**PROBLEM REQUIREMENTS:** Each line of the data that includes "residues" must be copied.

**DATA EXTRACTS:**
···

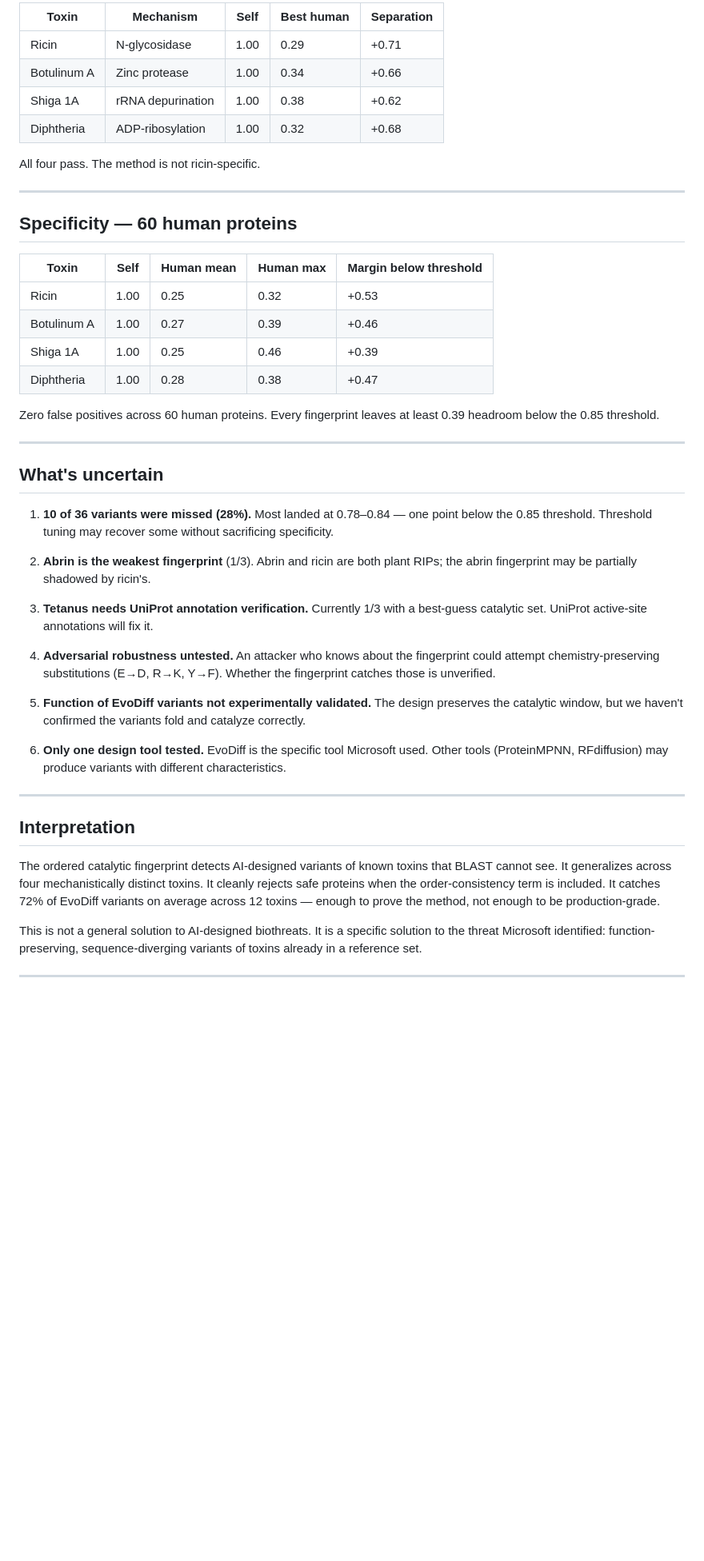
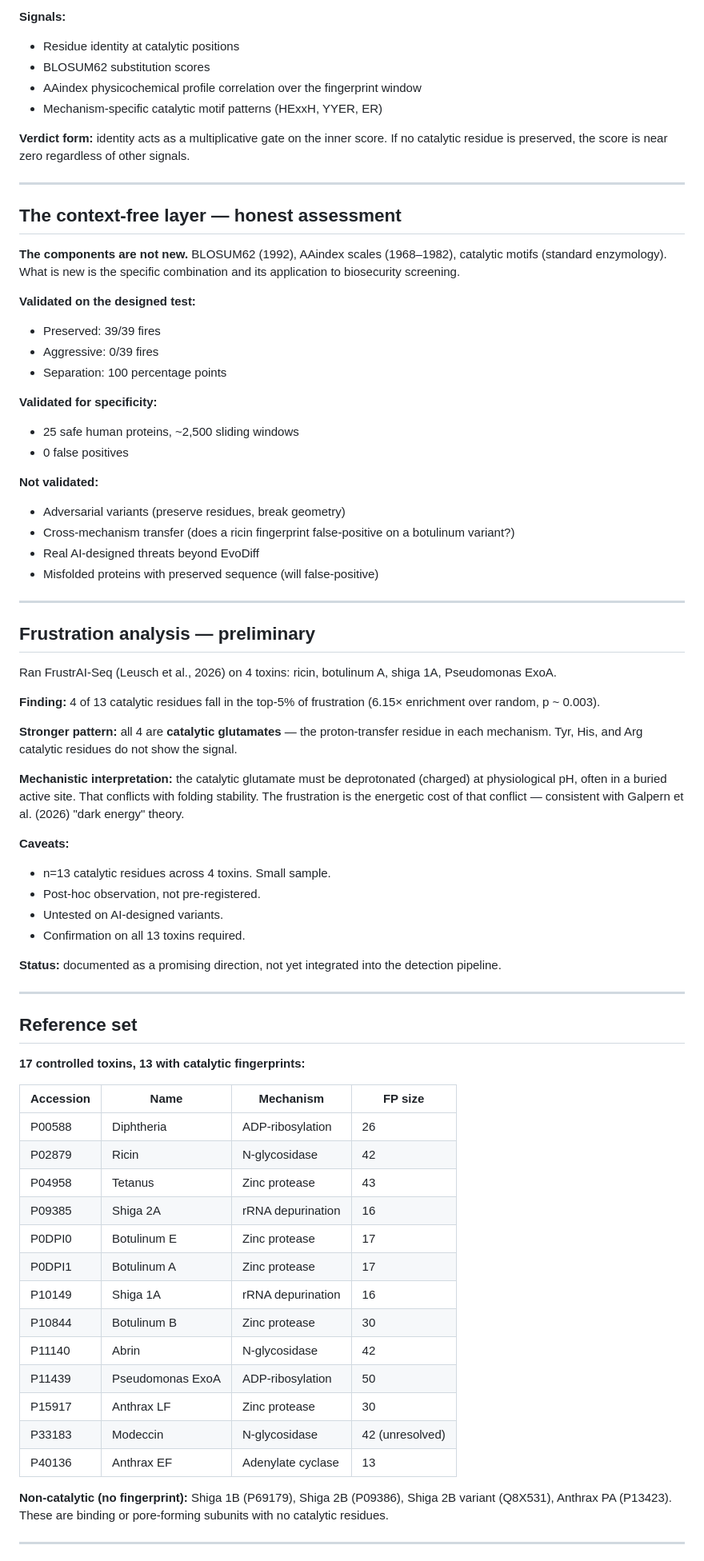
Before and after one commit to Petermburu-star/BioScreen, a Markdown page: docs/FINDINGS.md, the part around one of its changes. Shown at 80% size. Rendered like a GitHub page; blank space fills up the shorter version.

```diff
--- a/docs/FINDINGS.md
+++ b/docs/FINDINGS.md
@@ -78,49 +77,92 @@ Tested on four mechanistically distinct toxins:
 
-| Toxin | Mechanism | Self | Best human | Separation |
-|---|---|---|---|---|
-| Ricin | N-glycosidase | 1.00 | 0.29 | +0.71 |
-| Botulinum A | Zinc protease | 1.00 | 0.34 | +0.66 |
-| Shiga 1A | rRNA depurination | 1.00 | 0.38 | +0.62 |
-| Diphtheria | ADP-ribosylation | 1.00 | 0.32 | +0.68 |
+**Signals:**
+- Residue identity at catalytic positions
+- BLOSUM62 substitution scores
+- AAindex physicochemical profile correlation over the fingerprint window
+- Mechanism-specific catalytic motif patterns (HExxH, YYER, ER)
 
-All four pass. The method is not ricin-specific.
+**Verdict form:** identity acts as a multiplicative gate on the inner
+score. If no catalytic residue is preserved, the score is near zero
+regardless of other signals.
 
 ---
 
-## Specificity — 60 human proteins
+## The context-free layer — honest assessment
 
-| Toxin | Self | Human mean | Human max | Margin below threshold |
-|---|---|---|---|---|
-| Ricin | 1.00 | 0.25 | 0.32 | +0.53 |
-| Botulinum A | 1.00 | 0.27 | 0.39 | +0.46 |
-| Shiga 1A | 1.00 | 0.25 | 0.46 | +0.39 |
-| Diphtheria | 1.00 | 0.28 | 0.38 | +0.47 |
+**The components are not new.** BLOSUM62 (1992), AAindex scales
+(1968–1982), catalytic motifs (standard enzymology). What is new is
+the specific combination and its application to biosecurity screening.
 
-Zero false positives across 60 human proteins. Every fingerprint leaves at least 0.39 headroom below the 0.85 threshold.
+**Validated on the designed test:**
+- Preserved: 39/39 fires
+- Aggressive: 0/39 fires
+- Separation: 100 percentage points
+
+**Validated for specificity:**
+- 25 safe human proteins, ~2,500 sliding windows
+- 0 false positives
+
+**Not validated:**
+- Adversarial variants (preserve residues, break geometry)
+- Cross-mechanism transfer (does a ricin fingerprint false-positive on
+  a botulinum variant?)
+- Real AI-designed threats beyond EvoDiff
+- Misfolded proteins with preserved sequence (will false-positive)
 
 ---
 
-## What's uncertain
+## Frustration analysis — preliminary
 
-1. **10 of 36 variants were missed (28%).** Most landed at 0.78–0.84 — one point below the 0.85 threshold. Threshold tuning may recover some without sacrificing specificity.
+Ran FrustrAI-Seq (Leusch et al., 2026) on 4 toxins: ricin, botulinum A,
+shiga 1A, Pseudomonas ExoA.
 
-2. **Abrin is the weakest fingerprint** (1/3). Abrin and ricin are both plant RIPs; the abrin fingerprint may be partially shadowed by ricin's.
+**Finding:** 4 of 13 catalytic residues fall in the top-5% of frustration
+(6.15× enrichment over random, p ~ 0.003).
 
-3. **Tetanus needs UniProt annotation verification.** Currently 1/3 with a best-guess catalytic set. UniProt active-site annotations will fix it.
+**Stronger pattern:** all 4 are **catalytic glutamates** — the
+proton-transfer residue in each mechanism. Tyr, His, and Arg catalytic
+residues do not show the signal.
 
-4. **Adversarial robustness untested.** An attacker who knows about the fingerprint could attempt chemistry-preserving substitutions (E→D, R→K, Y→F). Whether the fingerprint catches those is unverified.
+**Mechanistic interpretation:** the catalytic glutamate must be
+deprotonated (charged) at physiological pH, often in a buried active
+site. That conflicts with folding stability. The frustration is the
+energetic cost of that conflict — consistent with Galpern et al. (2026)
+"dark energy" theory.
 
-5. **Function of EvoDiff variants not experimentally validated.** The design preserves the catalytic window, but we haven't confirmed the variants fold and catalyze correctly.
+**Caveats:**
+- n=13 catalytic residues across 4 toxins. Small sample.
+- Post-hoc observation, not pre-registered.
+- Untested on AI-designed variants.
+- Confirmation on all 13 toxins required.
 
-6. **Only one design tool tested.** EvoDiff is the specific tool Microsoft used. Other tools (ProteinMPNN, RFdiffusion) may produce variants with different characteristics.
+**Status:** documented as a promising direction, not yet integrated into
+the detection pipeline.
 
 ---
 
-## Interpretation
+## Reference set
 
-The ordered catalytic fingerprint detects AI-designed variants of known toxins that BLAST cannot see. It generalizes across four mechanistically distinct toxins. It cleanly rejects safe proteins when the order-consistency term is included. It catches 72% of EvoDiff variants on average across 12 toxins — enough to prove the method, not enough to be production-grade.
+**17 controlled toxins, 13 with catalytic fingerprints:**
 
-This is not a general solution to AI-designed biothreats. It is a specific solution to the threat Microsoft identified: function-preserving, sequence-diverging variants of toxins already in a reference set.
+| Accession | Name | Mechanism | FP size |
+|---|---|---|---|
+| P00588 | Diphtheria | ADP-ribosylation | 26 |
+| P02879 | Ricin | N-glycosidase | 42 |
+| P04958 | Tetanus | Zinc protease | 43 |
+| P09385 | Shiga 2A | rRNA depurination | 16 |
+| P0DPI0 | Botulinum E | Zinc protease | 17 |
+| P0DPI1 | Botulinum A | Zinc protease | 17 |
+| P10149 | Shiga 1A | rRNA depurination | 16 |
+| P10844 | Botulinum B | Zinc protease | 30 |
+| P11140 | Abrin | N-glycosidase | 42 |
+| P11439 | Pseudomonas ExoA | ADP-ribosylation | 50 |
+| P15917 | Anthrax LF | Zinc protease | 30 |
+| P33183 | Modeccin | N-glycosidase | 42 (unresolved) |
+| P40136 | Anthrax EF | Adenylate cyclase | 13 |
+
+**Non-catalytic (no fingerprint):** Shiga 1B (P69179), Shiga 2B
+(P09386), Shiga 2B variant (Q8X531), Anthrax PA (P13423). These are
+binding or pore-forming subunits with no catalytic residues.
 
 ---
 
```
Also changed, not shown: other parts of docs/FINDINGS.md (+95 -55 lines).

···

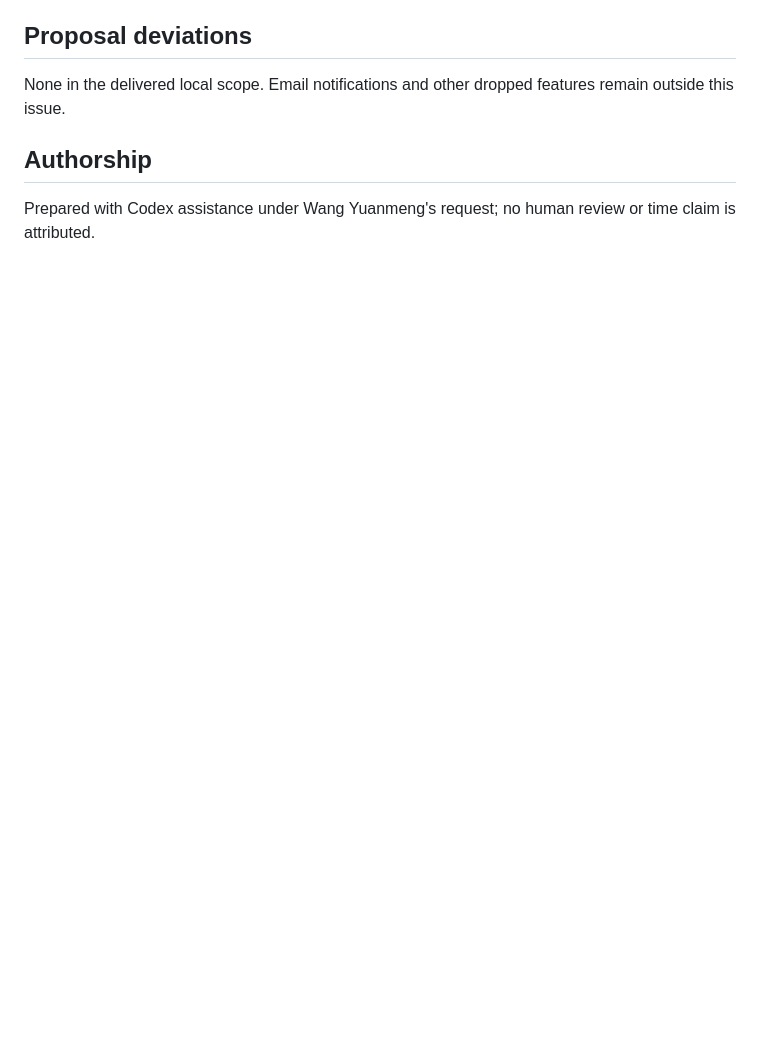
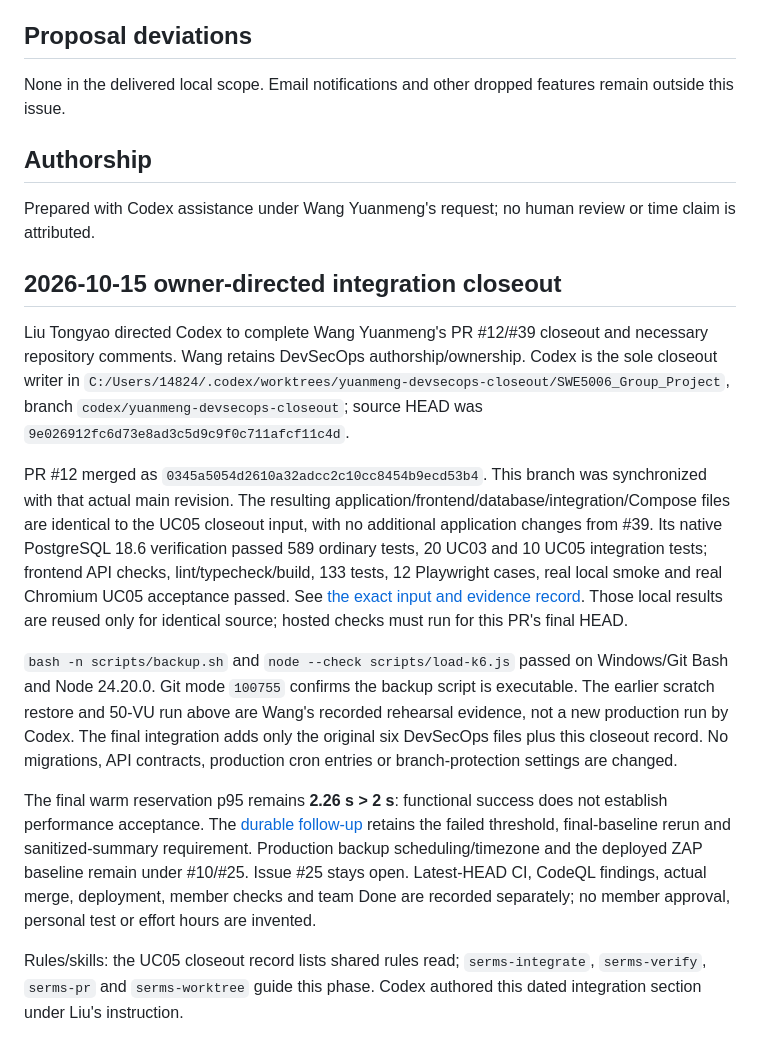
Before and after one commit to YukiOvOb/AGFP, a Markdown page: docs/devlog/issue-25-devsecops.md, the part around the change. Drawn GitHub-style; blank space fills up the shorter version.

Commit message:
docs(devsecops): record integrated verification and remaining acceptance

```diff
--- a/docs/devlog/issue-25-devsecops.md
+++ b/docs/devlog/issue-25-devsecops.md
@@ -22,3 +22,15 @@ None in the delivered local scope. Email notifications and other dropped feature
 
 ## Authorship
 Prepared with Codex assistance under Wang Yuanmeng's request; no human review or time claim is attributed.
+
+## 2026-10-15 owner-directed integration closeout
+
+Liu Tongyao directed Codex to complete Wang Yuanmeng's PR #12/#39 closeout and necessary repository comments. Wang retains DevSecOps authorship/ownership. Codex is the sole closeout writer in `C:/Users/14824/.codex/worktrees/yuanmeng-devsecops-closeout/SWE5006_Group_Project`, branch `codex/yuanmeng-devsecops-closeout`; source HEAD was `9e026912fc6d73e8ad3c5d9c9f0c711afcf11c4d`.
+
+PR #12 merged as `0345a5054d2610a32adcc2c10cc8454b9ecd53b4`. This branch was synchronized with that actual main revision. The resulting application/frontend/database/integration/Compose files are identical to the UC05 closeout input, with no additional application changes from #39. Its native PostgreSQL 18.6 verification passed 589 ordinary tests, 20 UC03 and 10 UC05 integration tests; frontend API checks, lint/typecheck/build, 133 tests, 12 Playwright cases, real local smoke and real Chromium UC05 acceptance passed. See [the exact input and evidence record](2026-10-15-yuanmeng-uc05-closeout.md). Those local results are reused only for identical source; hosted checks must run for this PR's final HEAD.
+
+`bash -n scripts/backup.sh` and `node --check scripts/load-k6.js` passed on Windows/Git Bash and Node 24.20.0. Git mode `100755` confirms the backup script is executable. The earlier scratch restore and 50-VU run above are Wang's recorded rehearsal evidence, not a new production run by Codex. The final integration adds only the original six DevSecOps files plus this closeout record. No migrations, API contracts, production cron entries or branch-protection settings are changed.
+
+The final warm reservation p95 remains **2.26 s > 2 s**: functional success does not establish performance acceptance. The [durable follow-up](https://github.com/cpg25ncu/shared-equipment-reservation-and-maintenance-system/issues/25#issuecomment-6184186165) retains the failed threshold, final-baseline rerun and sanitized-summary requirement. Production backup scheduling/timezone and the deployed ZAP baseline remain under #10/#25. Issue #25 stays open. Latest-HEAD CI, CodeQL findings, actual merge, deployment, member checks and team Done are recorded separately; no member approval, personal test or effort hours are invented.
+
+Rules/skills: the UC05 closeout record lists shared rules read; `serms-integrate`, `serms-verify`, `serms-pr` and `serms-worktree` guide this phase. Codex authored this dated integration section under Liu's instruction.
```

···

**RESPONSE TO THIS TASK:**
+- Adversarial variants (preserve residues, break geometry)
+**Finding:** 4 of 13 catalytic residues fall in the top-5% of frustration
+residues do not show the signal.
+- n=13 catalytic residues across 4 toxins. Small sample.
+binding or pore-forming subunits with no catalytic residues.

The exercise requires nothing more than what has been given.